▸ **EXERCISE**
Look through the lines below for the word "docs", and copy every line that has it.

▸ **INFORMATION**
Segment Open

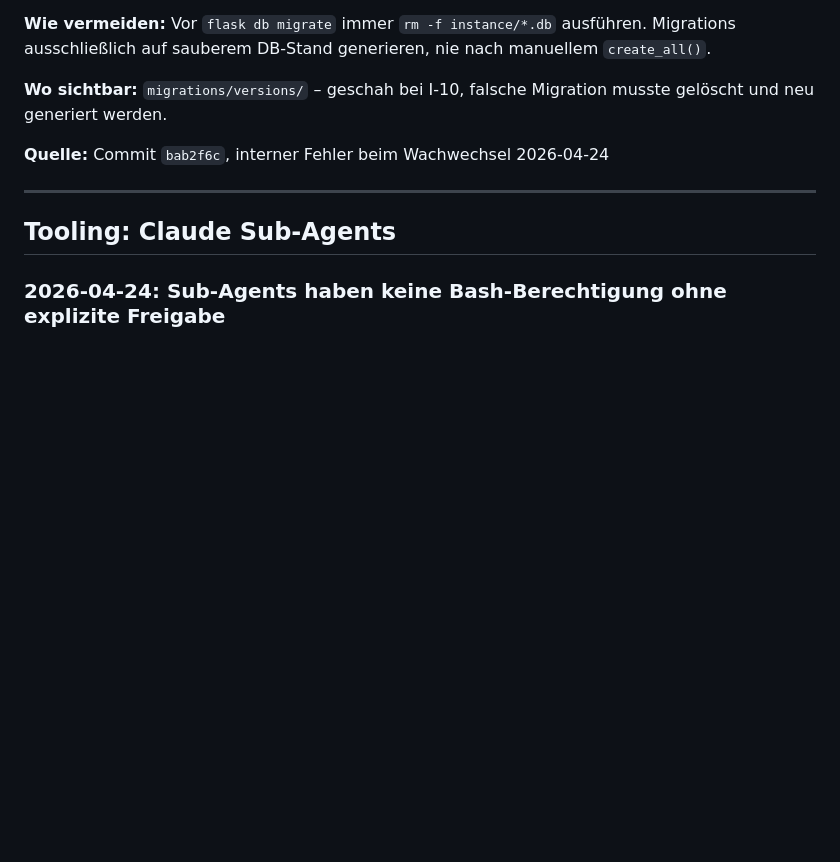
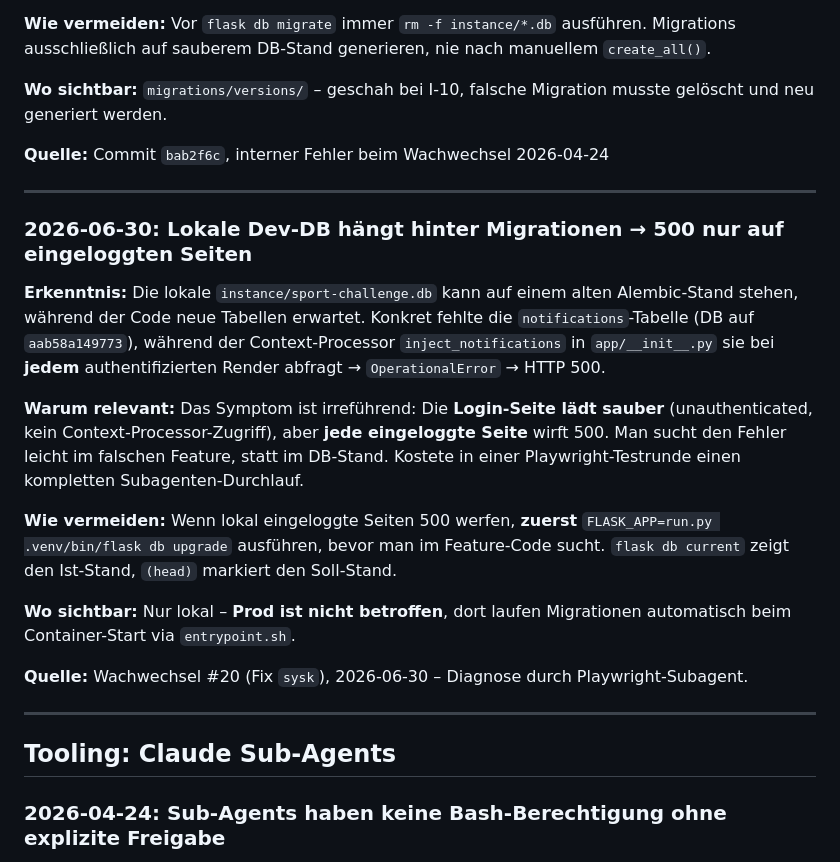
Before and after one commit to total-verpLANt/sport-challenge, a Markdown page: docs/lessons-learned.md, the part around the change. Rendered like a GitHub page; blank space fills up the shorter version.

```diff
--- a/docs/lessons-learned.md
+++ b/docs/lessons-learned.md
@@ -33,6 +33,20 @@ Aktualisiert bei jedem Wachwechsel (Skill `/wachwechsel`). Alte Einträge nicht
 **Wo sichtbar:** `migrations/versions/` – geschah bei I-10, falsche Migration musste gelöscht und neu generiert werden.
 
 **Quelle:** Commit `bab2f6c`, interner Fehler beim Wachwechsel 2026-04-24
+
+---
+
+### 2026-06-30: Lokale Dev-DB hängt hinter Migrationen → 500 nur auf eingeloggten Seiten
+
+**Erkenntnis:** Die lokale `instance/sport-challenge.db` kann auf einem alten Alembic-Stand stehen, während der Code neue Tabellen erwartet. Konkret fehlte die `notifications`-Tabelle (DB auf `aab58a149773`), während der Context-Processor `inject_notifications` in `app/__init__.py` sie bei **jedem** authentifizierten Render abfragt → `OperationalError` → HTTP 500.
+
+**Warum relevant:** Das Symptom ist irreführend: Die **Login-Seite lädt sauber** (unauthenticated, kein Context-Processor-Zugriff), aber **jede eingeloggte Seite** wirft 500. Man sucht den Fehler leicht im falschen Feature, statt im DB-Stand. Kostete in einer Playwright-Testrunde einen kompletten Subagenten-Durchlauf.
+
+**Wie vermeiden:** Wenn lokal eingeloggte Seiten 500 werfen, **zuerst** `FLASK_APP=run.py .venv/bin/flask db upgrade` ausführen, bevor man im Feature-Code sucht. `flask db current` zeigt den Ist-Stand, `(head)` markiert den Soll-Stand.
+
+**Wo sichtbar:** Nur lokal – **Prod ist nicht betroffen**, dort laufen Migrationen automatisch beim Container-Start via `entrypoint.sh`.
+
+**Quelle:** Wachwechsel #20 (Fix `sysk`), 2026-06-30 – Diagnose durch Playwright-Subagent.
 
 ---
 
```
Also changed, not shown: CLAUDE.md (+12 -14 lines).
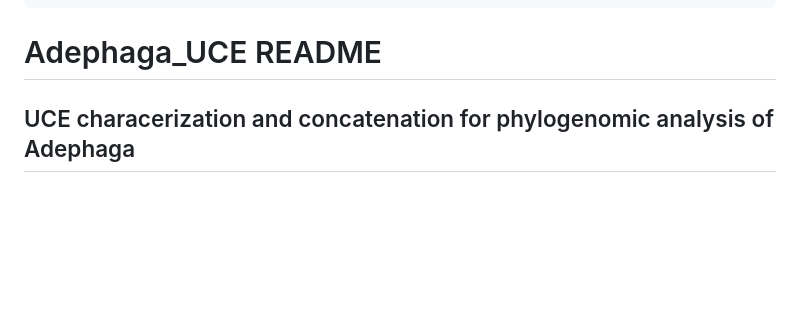
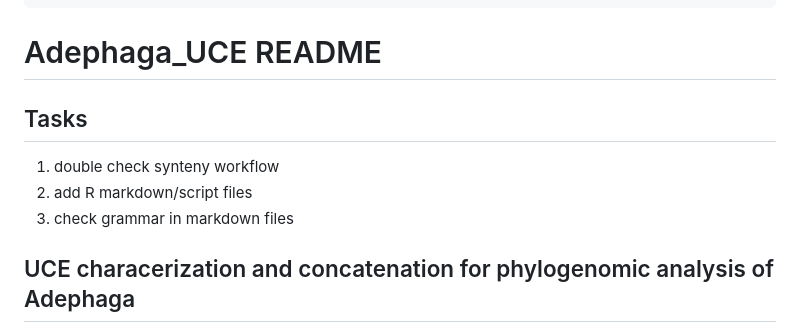
Before and after one commit to crcardenas/Adephaga_UCE, a Markdown page: README.md, the part around the change. Drawn GitHub-style; blank space fills up the shorter version.

Commit message:
Update README.md
add tasks

```diff
--- a/README.md
+++ b/README.md
@@ -6,6 +6,12 @@ date: 2023.09.26
 ---
 
 # Adephaga_UCE README
+
+## Tasks
+
+1. double check synteny workflow
+2. add R markdown/script files
+3. check grammar in markdown files
 
 ## UCE characerization and concatenation for phylogenomic analysis of Adephaga
 
```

Segment Closed

▸ **YOUR RESPONSE**
Before and after one commit to total-verpLANt/sport-challenge, a Markdown page: docs/lessons-learned.md, the part around the change. Rendered like a GitHub page; blank space fills up the shorter version.
--- a/docs/lessons-learned.md
+++ b/docs/lessons-learned.md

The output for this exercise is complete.